Manchester United have been in talks with Ander Herrera over a new contract. They should give him what he wants, or he might kick them.
There’s a reason why Manchester United supporters see Ander Herrera as a future captain. Though he’ll be 30 next season, the Spaniard has been a key part of the club’s recent upturn in form, playing some of the best football of his life.
And while he has been in and out of the team during his time in Manchester, fans have rarely spoken of him in less than glowing terms. A willing runner, a fighter, a bit of a bastard, Herrera is everything a fan favourite should be.
It could have been very different though.
While Herrera still seems like a relatively new United player, he arrived as a part of Louis van Gaal’s large and illogical attacking influx of 2014.
It was a strange time, and one that could have ended with the Spaniard walking back out of the club along with Angel Di María and Radamel Falcao.

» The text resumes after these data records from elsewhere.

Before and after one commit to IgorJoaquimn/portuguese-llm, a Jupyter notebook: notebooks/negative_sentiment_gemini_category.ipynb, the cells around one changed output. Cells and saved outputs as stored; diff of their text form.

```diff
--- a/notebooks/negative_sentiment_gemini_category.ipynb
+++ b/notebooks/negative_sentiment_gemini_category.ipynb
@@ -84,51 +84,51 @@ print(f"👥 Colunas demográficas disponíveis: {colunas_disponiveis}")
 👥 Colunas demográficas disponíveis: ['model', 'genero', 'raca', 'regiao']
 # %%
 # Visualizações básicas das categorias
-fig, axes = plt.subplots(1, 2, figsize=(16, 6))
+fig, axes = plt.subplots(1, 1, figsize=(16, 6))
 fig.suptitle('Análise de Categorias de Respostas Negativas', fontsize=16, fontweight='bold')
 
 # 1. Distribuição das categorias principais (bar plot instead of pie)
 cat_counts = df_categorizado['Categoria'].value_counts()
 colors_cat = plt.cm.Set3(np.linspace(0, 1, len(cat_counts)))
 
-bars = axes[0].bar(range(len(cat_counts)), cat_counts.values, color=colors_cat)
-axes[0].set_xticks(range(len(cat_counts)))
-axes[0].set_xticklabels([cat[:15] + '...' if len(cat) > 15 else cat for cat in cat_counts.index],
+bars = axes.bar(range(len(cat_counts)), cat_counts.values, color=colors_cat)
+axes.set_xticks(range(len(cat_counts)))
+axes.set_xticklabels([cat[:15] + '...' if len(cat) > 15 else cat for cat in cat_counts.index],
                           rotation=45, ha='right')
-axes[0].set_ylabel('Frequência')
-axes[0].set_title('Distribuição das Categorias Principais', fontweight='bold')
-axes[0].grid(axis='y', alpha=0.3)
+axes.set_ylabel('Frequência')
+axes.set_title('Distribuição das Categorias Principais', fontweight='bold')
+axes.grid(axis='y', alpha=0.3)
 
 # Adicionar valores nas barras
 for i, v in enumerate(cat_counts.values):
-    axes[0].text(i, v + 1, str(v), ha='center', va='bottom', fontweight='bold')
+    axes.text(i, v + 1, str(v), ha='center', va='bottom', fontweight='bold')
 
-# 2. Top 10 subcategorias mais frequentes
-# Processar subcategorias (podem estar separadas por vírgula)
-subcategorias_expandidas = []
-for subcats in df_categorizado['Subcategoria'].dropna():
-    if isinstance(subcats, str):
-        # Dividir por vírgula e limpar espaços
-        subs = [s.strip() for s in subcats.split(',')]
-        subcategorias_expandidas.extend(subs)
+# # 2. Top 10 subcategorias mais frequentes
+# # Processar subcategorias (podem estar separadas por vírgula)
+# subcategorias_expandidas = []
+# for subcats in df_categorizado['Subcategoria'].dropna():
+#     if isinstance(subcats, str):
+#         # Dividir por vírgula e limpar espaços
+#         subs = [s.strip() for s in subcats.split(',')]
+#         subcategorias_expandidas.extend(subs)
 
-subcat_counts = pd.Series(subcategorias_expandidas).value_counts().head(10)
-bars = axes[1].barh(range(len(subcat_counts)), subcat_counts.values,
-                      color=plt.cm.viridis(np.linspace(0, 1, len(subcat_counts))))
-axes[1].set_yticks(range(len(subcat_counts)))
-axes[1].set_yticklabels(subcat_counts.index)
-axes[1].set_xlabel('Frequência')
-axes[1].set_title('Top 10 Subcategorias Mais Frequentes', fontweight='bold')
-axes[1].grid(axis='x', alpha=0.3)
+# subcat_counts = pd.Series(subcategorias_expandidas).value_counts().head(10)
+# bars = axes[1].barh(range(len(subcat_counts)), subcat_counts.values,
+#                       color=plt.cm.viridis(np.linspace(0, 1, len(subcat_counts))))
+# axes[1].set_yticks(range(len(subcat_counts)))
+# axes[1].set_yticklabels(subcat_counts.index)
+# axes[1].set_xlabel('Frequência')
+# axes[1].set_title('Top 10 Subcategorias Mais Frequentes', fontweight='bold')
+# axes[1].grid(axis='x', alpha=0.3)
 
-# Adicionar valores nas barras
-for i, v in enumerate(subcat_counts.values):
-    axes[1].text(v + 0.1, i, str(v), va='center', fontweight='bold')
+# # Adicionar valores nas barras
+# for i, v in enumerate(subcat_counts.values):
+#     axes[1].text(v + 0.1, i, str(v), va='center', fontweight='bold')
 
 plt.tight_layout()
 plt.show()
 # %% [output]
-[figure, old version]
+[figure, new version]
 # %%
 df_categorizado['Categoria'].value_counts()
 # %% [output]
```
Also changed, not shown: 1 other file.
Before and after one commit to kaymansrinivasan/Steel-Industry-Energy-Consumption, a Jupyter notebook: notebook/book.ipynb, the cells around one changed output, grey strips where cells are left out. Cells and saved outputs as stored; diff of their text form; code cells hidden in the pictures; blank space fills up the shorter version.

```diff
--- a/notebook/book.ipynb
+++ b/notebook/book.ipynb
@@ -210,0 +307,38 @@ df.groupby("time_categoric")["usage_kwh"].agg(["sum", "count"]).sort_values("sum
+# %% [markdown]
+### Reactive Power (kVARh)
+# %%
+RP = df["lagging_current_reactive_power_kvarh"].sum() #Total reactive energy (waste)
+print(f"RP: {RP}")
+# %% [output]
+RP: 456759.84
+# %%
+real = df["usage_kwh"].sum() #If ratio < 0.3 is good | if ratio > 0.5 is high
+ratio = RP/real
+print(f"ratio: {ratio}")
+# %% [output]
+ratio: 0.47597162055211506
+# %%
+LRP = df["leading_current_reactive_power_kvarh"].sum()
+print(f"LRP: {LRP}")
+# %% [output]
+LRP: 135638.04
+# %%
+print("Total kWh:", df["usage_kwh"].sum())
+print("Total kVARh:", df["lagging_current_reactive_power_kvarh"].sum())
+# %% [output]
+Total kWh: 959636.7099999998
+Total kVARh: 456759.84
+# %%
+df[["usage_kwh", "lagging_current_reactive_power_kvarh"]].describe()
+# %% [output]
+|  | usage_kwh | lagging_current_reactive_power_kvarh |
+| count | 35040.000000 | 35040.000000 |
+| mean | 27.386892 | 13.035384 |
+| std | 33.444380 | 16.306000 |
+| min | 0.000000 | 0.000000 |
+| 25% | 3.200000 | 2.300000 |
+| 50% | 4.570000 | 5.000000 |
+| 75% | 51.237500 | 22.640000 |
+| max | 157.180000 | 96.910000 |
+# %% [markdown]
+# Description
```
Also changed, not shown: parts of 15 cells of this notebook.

During United’s infamous 5-3 defeat to Leicester early in Van Gaal’s reign, for example, Herrera played behind an attack of Di María, Falcao, Wayne Rooney and Robin van Persie but ahead of a ghastly defence containing Tyler Blackett and Jonny Evans.
So fragmented was that side, it seemed like the club could have sold anyone and everyone.
In fact, since that confusing start, United managers have actually pushed Herrera toward the exit on more than one occasion. Just a year after signing the Spaniard, Van Gaal brought in Bastian Schweinsteiger and Morgan Schneiderlin to compete with him.
The manager even favoured Adnan Januzaj for a short while.
Herrera ultimately chose to stay, and his positive attitude when left out of the side has actually contributed to his popularity.
Van Gaal dropped him on several more occasions before getting the sack, while Mourinho effectively tried to replace him with Nemanja Matic — even after his Player of the Year performances in 2016-17.
But Herrera has rarely kicked up a fuss.
“I have always said the same,” he said recently. “If, one day, the manager decides to drop me, I will be ready to help the team for 10 minutes, 12 minutes or even two minutes.”
Ander Herrera has Making a 'what are you on about I didn't even foul him ref!' Face under Skills & Endorsements on his LinkedIn profile.
— Paddy Power (@paddypower) December 11, 2016
It’s an attitude that understandably endears Herrera to the Old Trafford crowd.
Rival fans, however, couldn’t feel more differently: the midfielder is an absolute terror, one of the most willing foulers in the league, and has a habit of bending the rules in other ways, always prioritising the win over moral integrity.
More than that, he seems to have a great time doing it. Unlike, say, Joey Barton, Herrera doesn’t kick people out of subservience to his personal demons. Rather, he uses cheating as a skill like any other.
That being said, it’s more than just the cheating that gets under people’s skin with Herrera. In fact, the midfielder could probably get away with a lot more if not for one thing: his face.
It’s hard to put your finger on why rival fans want to punch him so much, but Herrera falls into the category of disliked players whose manner and appearance are cited as much as their actions.
He is a footballer of the punchable face club.
I'd never tire of punching Ander Herrera repeatedly in the face.
— Tim Bolton (@timbolton1) November 3, 2018
While any tough-tackling Manchester United midfielder will be compared to Roy Keane, the particular composition of Ander Herrera’s face actually gives him more in common with a player like Nicky Butt.
Much like Butt, Herrera is a player who needs to throw in a few naughty tackles — not necessarily for tactical reasons, but to compensate for not being able to grow a beard.
It makes sense if you think about it: if defensive midfielders don’t have a scary face, they need to offer extra aggression in their actions.
Cruelly, however, that can contribute to greater animosity from rival fans. A baby-faced player who cheats will have the veracity of their ‘toughness’ constantly questioned; if he kicks, shoves and harangues, he will be accused of acting harder than he really is — one of the deadliest sins in football.
Premier League fans allowed Nemanja Vidic to be a hard bastard because he fit the part. Herrera, a mouse in comparison, doesn’t get that luxury.
Because we love to compare goalscoring with murder — deadly finisher, lethal striker, pulling the trigger, etc. — Ole Gunnar Solskjaer will probably always be known as United’s baby-faced assassin.
But if we strip back the metaphor, and if we admit that 45-year-old Solskaer appears to have spent the last decade in a cave looking for his ‘precious’, time now well and truly catching up with him, we should also admit that the fresh-faced Herrera is more deserving of the nickname.
After all, doesn’t it work on a more literal level when talking about the Spaniard?
Picture it: it’s the 80th minute against PSG; Ander Herrera runs to the touchline and Michael Carrick hands him a note: “Throttle the attack,” it reads.
“It’s for the good of the team,” Carrick whispers.
Confused, sweet-faced Herrera probably wouldn’t strangle an opponent, but he’d think about it, wouldn’t he? He loves Manchester United, he works his socks off and, crucially, he’d think about it.
That, as much as anything, is why he’s getting a new contract.